Three years of the devastating crisis in Lebanon have plunged children into a cycle of poverty, negatively affecting their health, increasing levels of frustration, and having lost confidence in parents for their inability to meet their basic needs, which in turn increases tensions within families.
United Nations International Children’s Emergency Fund (UNICEF) said in a report on its official website, under the title “Deprived Childhood”.
The report showed that children are fully aware of the impact of the crisis on their lives, aspirations, and the course of the country. Their dreams of a better future in Lebanon faded, and they began to believe that immigration was the only hope.
The combination of various types and forms of deprivation, the constant exposure to the effects of the severe economic crisis and the loss of hope, have had a strong impact on the mental health of children, who are unable, in most cases, to obtain the care they need.
The report indicates that the high prices and the spread of unemployment have contributed to the plunge of many families into multi-dimensional poverty.
UNICEF Representative in Lebanon Edward Beigbeder said: “The multi-dimensional crisis affects the lives of children in all its aspects, as they grow up without adequate food and proper health care and in many cases are forced to work to support their families.

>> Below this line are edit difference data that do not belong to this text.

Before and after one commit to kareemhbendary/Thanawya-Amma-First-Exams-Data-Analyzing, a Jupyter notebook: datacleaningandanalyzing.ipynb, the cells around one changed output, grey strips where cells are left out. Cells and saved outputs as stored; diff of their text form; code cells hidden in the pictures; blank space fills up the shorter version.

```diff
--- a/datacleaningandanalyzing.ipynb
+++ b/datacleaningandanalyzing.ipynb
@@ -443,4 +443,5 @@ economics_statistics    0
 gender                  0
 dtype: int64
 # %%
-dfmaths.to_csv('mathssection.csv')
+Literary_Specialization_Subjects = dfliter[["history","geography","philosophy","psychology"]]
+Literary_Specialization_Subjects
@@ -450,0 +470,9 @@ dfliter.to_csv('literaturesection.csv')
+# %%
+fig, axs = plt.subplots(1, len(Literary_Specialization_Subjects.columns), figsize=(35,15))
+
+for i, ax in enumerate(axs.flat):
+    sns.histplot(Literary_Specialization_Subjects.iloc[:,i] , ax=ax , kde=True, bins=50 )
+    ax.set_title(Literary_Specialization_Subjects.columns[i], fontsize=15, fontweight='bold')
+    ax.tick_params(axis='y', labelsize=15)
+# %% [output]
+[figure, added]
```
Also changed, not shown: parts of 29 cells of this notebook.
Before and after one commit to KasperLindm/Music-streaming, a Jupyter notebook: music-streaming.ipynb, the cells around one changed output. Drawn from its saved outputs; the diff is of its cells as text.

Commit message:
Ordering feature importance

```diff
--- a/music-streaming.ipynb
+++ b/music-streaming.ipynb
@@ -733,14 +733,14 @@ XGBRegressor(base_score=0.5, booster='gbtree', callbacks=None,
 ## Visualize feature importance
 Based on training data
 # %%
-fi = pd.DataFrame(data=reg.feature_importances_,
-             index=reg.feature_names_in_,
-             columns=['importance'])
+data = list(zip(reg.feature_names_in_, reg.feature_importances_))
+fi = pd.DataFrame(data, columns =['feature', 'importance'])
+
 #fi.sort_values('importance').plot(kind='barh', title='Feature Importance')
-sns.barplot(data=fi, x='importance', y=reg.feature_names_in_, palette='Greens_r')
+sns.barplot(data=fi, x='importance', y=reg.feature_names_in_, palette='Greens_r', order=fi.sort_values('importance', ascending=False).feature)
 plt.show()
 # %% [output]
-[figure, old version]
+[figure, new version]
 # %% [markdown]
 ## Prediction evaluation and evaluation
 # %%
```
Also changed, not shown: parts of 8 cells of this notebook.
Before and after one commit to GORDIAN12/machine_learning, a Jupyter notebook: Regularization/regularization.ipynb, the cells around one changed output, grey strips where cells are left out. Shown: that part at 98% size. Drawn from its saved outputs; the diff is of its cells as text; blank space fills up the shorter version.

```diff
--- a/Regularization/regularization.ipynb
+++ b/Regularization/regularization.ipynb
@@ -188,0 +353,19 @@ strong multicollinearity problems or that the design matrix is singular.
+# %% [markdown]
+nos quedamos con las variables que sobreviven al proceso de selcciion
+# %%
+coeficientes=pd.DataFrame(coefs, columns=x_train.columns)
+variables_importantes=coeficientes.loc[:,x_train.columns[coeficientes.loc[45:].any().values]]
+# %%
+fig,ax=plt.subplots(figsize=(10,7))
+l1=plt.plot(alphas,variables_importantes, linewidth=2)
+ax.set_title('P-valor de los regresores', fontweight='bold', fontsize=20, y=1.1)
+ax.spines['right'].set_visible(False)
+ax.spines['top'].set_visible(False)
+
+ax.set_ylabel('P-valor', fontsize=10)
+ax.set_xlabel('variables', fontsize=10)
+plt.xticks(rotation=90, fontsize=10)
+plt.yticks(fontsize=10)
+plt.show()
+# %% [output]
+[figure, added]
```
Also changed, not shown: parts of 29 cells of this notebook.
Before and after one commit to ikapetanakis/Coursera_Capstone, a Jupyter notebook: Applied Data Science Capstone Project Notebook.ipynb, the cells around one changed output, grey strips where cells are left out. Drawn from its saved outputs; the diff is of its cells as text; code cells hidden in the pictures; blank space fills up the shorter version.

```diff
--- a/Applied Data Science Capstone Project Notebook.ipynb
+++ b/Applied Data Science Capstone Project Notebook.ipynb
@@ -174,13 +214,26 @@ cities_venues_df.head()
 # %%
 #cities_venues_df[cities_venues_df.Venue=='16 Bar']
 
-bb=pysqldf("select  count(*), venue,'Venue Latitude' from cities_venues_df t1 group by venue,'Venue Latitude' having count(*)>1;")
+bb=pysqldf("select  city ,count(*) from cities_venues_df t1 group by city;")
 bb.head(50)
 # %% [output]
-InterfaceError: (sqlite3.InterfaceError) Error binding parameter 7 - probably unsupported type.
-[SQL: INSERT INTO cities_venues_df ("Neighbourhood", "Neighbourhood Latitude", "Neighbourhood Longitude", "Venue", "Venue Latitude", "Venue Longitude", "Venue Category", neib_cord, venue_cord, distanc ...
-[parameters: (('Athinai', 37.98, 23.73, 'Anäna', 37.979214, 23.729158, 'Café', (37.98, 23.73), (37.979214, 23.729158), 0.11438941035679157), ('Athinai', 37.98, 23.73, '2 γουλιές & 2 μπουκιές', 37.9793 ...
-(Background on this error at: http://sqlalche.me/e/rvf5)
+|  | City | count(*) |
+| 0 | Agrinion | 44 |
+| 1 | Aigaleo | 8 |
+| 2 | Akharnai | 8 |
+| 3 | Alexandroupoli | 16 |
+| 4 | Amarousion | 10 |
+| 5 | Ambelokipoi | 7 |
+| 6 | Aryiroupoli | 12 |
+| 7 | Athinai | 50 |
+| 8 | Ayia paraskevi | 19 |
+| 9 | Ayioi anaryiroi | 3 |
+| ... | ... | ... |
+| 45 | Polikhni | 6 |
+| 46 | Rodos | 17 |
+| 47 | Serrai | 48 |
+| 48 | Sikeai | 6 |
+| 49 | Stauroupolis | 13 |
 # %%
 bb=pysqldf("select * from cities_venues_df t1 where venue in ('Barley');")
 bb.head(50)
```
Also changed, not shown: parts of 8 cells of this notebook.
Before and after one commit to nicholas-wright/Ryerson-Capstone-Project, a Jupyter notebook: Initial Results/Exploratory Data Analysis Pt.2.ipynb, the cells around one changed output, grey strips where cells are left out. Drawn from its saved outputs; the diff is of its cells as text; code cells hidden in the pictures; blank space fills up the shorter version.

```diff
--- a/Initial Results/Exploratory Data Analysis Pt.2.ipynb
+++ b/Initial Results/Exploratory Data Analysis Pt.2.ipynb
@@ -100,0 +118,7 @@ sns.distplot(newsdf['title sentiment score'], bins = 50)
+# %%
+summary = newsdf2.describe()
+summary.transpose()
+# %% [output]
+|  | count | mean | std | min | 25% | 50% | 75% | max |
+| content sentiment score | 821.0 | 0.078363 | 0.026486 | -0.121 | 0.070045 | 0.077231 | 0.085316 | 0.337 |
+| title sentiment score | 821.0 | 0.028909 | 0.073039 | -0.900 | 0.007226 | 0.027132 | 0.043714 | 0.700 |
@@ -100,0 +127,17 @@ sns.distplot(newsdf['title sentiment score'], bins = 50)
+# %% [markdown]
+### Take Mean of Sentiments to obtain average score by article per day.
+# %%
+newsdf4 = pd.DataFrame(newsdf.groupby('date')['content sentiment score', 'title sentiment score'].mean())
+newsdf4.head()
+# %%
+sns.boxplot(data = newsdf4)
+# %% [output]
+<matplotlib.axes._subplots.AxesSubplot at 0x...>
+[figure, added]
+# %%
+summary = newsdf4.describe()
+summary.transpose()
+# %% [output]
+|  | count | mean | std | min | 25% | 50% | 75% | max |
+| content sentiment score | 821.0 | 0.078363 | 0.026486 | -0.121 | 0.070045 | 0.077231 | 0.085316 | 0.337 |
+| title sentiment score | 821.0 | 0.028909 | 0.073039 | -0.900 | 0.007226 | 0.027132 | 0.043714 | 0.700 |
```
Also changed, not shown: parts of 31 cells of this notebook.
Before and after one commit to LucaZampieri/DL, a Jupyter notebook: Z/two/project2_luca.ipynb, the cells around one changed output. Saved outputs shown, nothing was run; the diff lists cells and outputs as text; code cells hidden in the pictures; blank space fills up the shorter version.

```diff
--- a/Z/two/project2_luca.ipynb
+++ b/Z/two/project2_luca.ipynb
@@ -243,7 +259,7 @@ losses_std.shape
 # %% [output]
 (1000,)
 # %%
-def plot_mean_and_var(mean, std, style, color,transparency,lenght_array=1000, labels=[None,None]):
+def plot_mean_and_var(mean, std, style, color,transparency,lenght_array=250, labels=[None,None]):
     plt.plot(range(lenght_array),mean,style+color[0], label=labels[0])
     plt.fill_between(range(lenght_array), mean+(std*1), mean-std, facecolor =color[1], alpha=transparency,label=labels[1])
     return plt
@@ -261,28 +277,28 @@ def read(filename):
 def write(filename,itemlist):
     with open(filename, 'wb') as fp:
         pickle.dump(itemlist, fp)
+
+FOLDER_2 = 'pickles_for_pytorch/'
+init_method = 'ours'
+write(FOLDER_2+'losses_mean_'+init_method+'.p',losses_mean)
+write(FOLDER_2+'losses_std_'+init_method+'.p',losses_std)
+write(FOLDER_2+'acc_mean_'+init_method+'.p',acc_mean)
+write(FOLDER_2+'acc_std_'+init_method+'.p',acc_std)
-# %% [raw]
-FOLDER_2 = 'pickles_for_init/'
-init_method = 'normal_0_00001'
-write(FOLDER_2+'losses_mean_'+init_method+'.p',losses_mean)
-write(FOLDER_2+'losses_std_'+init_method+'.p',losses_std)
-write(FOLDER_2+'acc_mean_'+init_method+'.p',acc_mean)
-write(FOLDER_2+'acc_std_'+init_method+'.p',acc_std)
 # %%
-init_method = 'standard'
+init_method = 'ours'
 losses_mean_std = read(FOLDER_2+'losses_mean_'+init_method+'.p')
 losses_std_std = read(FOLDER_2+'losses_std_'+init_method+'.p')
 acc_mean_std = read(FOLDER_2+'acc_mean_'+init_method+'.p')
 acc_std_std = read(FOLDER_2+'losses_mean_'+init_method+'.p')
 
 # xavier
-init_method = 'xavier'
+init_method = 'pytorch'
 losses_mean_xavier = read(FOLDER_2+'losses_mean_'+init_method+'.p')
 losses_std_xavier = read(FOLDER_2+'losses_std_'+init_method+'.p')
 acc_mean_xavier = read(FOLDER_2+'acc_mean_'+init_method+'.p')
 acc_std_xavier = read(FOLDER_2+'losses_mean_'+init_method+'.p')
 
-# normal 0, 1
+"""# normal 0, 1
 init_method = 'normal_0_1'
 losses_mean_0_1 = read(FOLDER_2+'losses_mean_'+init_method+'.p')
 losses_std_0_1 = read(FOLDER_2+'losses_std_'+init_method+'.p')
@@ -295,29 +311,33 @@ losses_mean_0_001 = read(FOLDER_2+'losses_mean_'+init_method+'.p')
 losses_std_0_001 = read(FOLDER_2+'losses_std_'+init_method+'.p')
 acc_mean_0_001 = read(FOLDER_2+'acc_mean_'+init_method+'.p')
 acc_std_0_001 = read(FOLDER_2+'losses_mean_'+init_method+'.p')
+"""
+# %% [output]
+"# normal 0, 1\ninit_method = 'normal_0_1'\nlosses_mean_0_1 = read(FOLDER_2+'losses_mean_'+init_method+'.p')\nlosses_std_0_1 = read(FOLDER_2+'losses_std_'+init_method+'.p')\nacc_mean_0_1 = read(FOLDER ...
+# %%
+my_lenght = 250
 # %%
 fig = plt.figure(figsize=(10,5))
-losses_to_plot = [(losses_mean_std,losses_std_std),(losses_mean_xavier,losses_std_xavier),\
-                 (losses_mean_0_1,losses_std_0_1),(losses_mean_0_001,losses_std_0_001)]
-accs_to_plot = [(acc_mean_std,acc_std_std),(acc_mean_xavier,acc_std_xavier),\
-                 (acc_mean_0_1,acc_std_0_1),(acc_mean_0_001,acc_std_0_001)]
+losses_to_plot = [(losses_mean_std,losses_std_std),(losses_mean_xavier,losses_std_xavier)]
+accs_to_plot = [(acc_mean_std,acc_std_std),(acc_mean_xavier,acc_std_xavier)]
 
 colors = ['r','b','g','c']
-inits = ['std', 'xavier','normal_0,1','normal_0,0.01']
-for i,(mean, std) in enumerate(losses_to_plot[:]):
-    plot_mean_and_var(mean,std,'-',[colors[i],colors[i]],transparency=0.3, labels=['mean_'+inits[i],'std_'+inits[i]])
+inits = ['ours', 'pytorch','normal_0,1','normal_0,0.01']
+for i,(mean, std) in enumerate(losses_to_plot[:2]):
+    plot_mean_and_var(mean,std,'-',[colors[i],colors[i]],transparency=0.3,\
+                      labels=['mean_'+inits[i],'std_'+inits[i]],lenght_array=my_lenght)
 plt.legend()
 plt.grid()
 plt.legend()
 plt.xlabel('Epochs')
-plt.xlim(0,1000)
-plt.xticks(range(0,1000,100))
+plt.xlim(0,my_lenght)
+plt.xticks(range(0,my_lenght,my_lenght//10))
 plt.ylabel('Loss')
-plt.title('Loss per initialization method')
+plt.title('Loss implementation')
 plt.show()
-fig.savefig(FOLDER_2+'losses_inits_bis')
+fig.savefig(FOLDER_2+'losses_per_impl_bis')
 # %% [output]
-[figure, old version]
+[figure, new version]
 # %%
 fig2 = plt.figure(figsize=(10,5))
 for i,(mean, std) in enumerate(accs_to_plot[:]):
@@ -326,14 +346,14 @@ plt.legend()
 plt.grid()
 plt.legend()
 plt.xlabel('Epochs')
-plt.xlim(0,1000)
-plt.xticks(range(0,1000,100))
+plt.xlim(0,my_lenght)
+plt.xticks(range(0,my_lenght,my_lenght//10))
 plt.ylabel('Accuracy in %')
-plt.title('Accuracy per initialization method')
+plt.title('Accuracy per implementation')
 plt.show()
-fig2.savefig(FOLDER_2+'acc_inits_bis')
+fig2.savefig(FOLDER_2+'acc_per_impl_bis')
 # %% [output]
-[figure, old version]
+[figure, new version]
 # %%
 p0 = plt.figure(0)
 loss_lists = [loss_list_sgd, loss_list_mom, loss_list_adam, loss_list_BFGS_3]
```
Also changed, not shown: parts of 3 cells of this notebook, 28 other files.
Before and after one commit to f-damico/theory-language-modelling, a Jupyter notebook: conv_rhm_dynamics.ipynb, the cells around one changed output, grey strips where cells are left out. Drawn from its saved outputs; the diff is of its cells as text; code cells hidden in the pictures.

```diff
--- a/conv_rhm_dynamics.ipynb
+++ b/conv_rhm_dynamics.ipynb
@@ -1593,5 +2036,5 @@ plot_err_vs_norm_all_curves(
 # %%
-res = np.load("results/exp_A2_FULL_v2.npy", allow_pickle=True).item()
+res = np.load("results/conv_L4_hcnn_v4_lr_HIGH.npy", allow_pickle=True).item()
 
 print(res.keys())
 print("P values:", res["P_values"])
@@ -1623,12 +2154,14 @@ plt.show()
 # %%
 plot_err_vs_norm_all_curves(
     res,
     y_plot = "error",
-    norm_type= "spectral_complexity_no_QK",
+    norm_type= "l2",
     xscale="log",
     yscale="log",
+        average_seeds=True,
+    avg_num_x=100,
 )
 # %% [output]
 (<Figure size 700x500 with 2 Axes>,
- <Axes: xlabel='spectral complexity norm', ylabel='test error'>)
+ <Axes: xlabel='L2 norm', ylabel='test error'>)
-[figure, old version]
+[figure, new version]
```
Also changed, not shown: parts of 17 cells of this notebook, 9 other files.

Serious and decisive reforms are necessary to protect the future of children.”
“The government must implement urgent social protection measures, ensure that every child has access to quality education, strengthen primary health care and provide child protection services,” he added.
The organization’s figures are documented by an assessment conducted in June 2022, 84 percent of Lebanese families do not have enough money to cover the necessities of life, and 38 percent of families have reduced education expenses compared to 26 per cent in April 2021.
The report adds that 23 percent of children went to bed, during the three months preceding the assessment, hungry, while 60 percent of families reduced spending on health treatment compared to 42 percent in April 2021.
70 percent of families currently pay the cost of purchasing food by accumulating unpaid bills or by direct borrowing.